It's normal to want things to stay the same. It's normal to feel anxious when change forces itself into every crevice of our lives. It's normal, too, to react to upheaval with fear and loathing. Whether he intended it or not, Senator McCain exploited these undercurrents of nostalgic fear and anxiety.
His running mate, Governor Palin, touted the virtues of "real" Americans (translation: white, Christian, middle-class) as more valuable that an apparently "unreal" America (apparently non-white, non-Christian, and some undefined "class.") She pitched her appeal to a culture that would look inward; to fear, hostility and division. In her America, citizens would ignore the realities of globalization and global politics (except, presumably, to launch attacks on "terrorists," which she defined as anyone who isn't white, small-town, and American.)
Barack Obama, on the other hand, urged voters to recognize the realities of global politics; to acknowledge that "Americans" are white, black, Asian, and "other"; are Muslim, Christian, Jewish, Bahai and, god forbid (no pun intended), even atheist. He recognized that the "future" is already here, and it's our job to figure out how to live in and with it. He reminded us that that the United States is the shining city on the hill and that it's our moral obligation to engage with the rest of the planet.
In short, during the election campaign of 2008, we faced two clear paths. Not between two different tax policies, or between different versions of national health care. Not between those who do and do not wear lapel pins. Not between those who use blackberries and those who barely understand "the google."
Rather, we faced two different visions about how we see ourselves, our nation, our nation's relations with the rest of the planet, and the future. And on election day, we chose.
The historical significance of Obama's election is this: At a moment when the entire planet faces multiple crises -- environmental, political, economic -- millions of Americans voted to explore, rather than ignore, uncertainty. Rather than ignore globalization, millions chose to acknowledge it so we can figure out how to live with it. Chose engagement rather than isolation. Chose unity rather than division. We chose to embrace the realities of the present so that we could plan a better future. We chose courage -- and, yes, hope -- over fear. That is the significance of the election of 2008.

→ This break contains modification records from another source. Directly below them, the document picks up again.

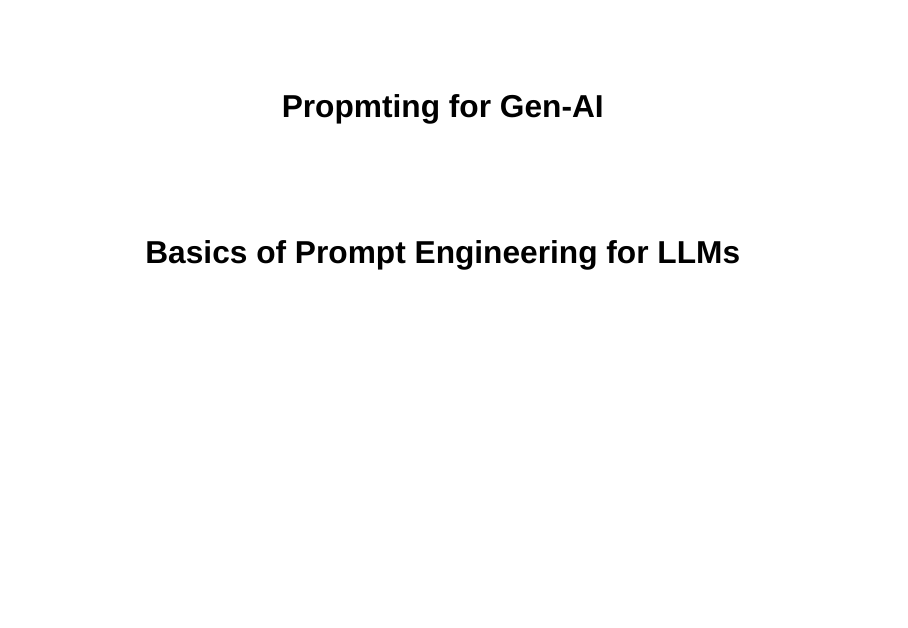
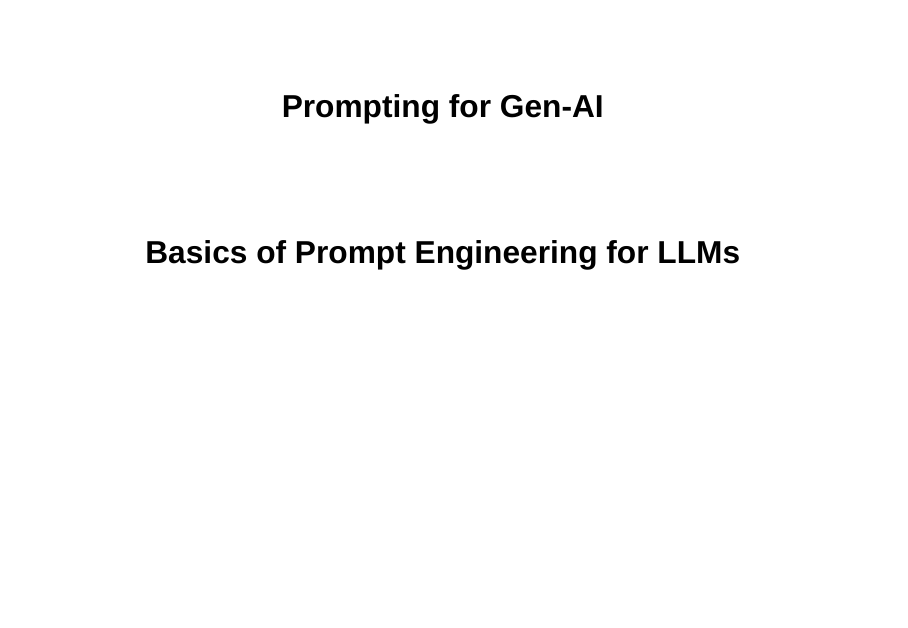
Before and after one commit to DCS-training/Prompt-Tips-GenAI, a Quarto document (Prompting_GenAI.qmd): page 1 of 5. Rendered offline with R 4.5, knitr and Pandoc in place of Quarto, with nearby package versions; drawn as Slidy slides in place of the format the file asks for.

Commit message:
New qmd file for slides

```diff
--- a/Prompting_GenAI.qmd
+++ b/Prompting_GenAI.qmd
@@ -1,12 +1,11 @@
 ---
-title: "Propmting for Gen-AI"
+title: "Prompting for Gen-AI"
 subtitle: "Basics of Prompt Engineering for LLMs"
 format:
   revealjs:
     slide-number: true
     footer: <https://github.com/DCS-training/Prompt-Tips-GenAI>
     logo: images/DCSlogo.png
-    css: styles.css
 ---
 
 # Welcome: General Agenda
```
Also changed, not shown: Prompting_GenAI.html (deleted), images/DCSlogo.png (added).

Sidenote: Last week, I read a terrific op-ed piece about the historical implications of this election, one that echoed what I was already thinking about. So here's a short essay by Samuel Freedman, who is far more eloquent than I am.